EXERCISE PROMPT. Each line of the entries below that includes "margin" belongs in your answer.

(User interface change data)
........

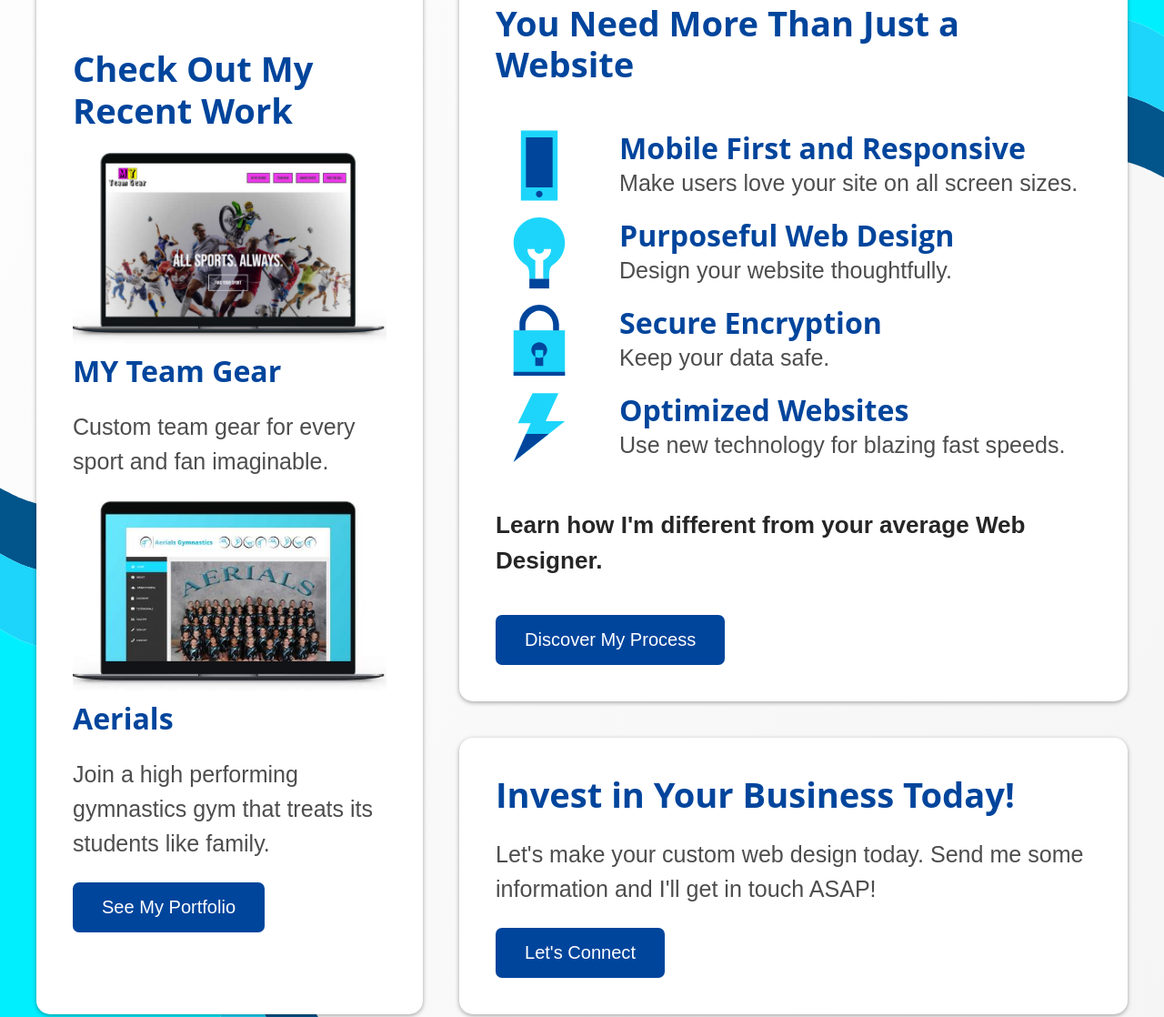
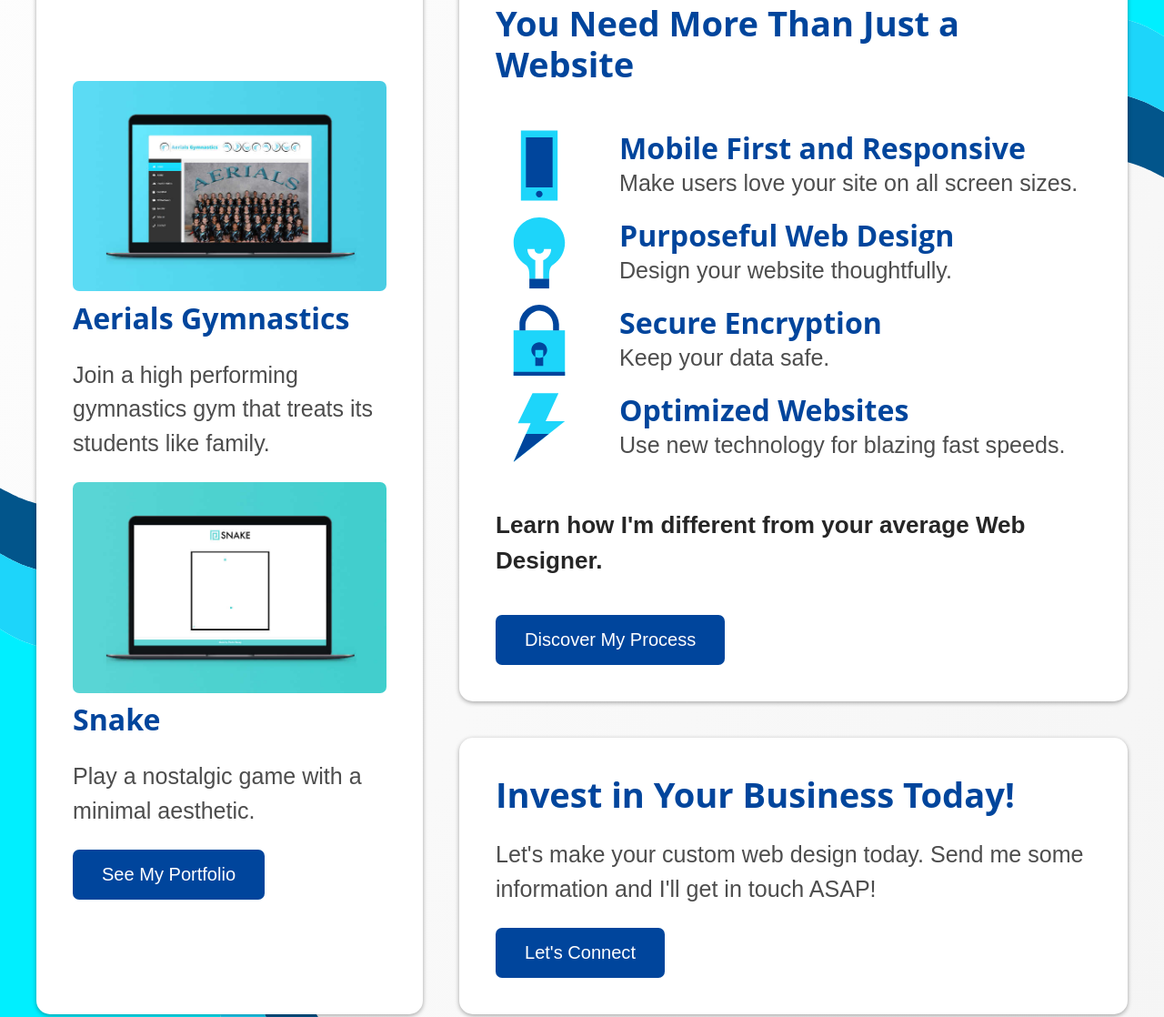
Before and after one commit to dustinheisey/Portfolio-Gatsby, a Gatsby site: page / in a window 1280 px wide. Shown: the part 1111-2229 px from the top of the page at 91% size. Built offline with nearby package versions, Linux system fonts and the light colour scheme; Gatsby itself is replaced by a stand-in of ours.

Commit message:
got rid of my team gear

```diff
--- a/src/pages/about.js
+++ b/src/pages/about.js
@@ -4,6 +4,7 @@ import Layout from '../components/Layout'
 
 import Button from '../components/Button'
 import { Info, Interval } from '../components/Cards'
+
 
 const About = props => {
   return (
--- a/src/pages/index.js
+++ b/src/pages/index.js
@@ -6,8 +6,8 @@ import Button from '../components/Button'
 import { Info, Image } from '../components/Cards'
 
 import Benefits from '../images/web-design-benefits.jpg'
-import Team from '../images/team.jpg'
-import Aerials from '../images/aerials.jpg'
+import Snake from '../images/works-snake.jpg'
+import Aerials from '../images/works-aerials.jpg'
 import Responsive from '../images/mobile-first-design.svg'
 import Purposeful from '../images/purposeful-design.svg'
 import Secure from '../images/site-security.svg'
@@ -119,31 +119,30 @@ const Index = props => (
       </Info>
 
       <Info name="landing-works">
-        <h2 className="margin-b-md">Check Out My Recent Work</h2>
-        <a href="https://www.my-teamgear.com" rel="nofollow">
-          <div>
-            <img
-              src={Team}
-              alt="MY Team Gear"
-              className="width-p-lg height-a"
-            />
-            <h3 className="margin-b-md">MY Team Gear</h3>
-            <p className="margin-b-md color-m">
-              Custom team gear for every sport and fan imaginable.
-            </p>
-          </div>
-        </a>
         <a href="http://www.aerialsgymnastics.net" rel="nofollow">
           <div>
             <img
               src={Aerials}
               alt="Aerials Gymnastics"
-              className="width-p-lg height-a"
+              className="width-p-lg height-a border-r-md"
             />
-            <h3 className="margin-b-md">Aerials</h3>
+            <h3 className="margin-b-md">Aerials Gymnastics</h3>
             <p className="margin-b-md color-m">
               Join a high performing gymnastics gym that treats its students
               like family.
+            </p>
+          </div>
+        </a>
+        <a href="https://www.snake.getdallaswebdesign.com" rel="nofollow">
+          <div>
+            <img
+              src={Snake}
+              alt="Snake"
+              className="width-p-lg height-a border-r-md"
+            />
+            <h3 className="margin-b-md">Snake</h3>
+            <p className="margin-b-md color-m">
+              Play a nostalgic game with a minimal aesthetic.
             </p>
           </div>
         </a>
```
Also changed, not shown: src/pages/portfolio.js (+0 -18 lines), src/images/snake.jpg (added).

........

TASK OUTPUT.
-        <h2 className="margin-b-md">Check Out My Recent Work</h2>
-            <h3 className="margin-b-md">MY Team Gear</h3>
-            <p className="margin-b-md color-m">
-            <h3 className="margin-b-md">Aerials</h3>
+            <h3 className="margin-b-md">Aerials Gymnastics</h3>
             <p className="margin-b-md color-m">
+            <h3 className="margin-b-md">Snake</h3>
+            <p className="margin-b-md color-m">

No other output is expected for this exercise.